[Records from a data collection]
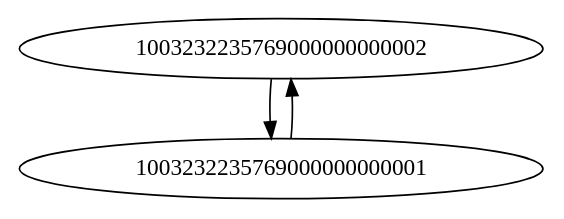
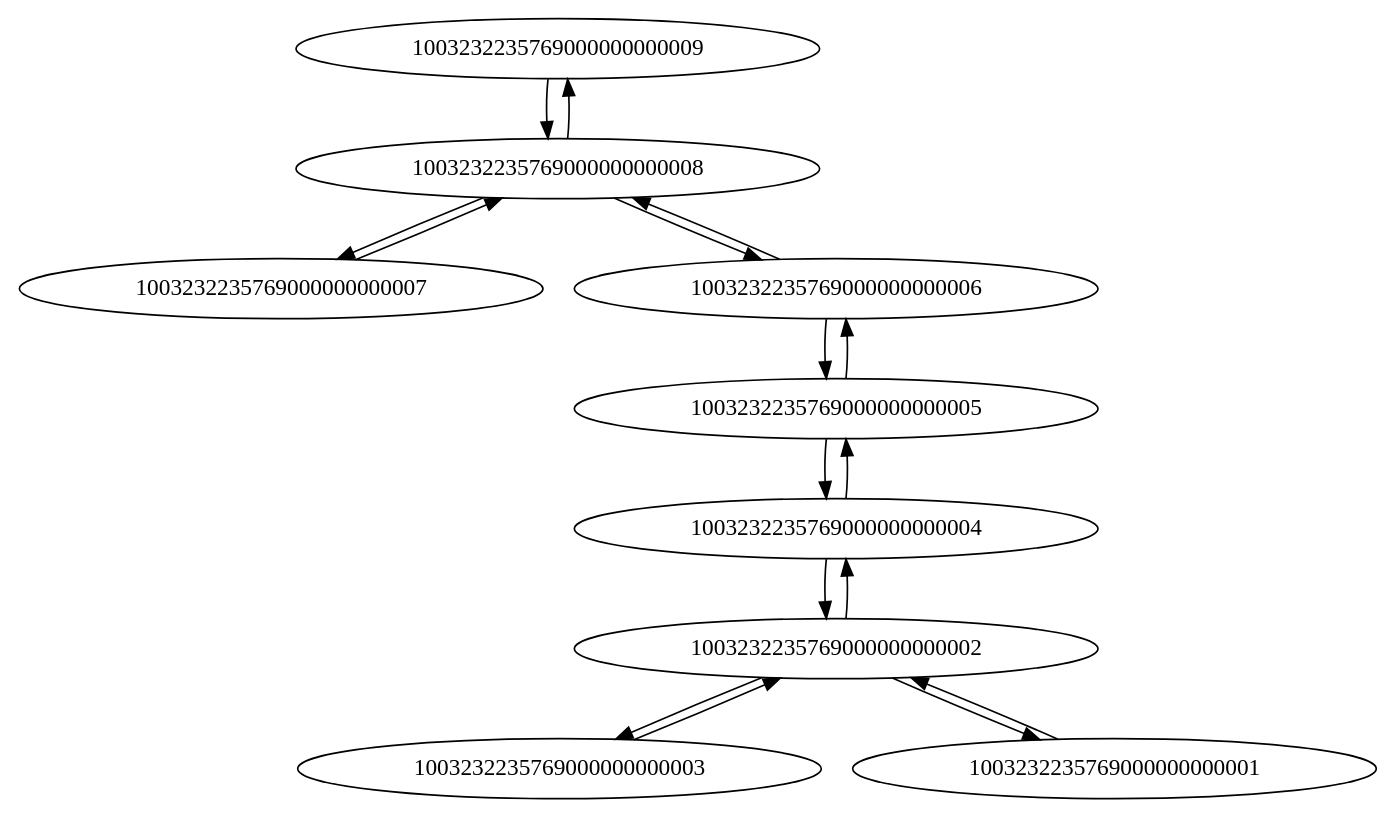
One commit to BSpendlove/sr-te-controller changed the diagram in sdncontroller/test.gv. Above: the diagram before and after it, drawn with Graphviz. The commit also changed 4 other files, not shown here.

```diff
--- a/sdncontroller/test.gv
+++ b/sdncontroller/test.gv
@@ -1,4 +1,18 @@
-strict digraph G {
+digraph G {
+	1003232235769000000000009 -> 1003232235769000000000008
+	1003232235769000000000008 -> 1003232235769000000000009
+	1003232235769000000000008 -> 1003232235769000000000007
+	1003232235769000000000008 -> 1003232235769000000000006
+	1003232235769000000000007 -> 1003232235769000000000008
+	1003232235769000000000006 -> 1003232235769000000000008
+	1003232235769000000000006 -> 1003232235769000000000005
+	1003232235769000000000005 -> 1003232235769000000000006
+	1003232235769000000000005 -> 1003232235769000000000004
+	1003232235769000000000004 -> 1003232235769000000000002
+	1003232235769000000000004 -> 1003232235769000000000005
+	1003232235769000000000002 -> 1003232235769000000000003
+	1003232235769000000000002 -> 1003232235769000000000004
 	1003232235769000000000002 -> 1003232235769000000000001
+	1003232235769000000000003 -> 1003232235769000000000002
 	1003232235769000000000001 -> 1003232235769000000000002
 }
```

→ **TASK STATEMENT**
Among the lines above, count those that hold the word "test" and give only the count.

→ **ANSWER SPACE**
3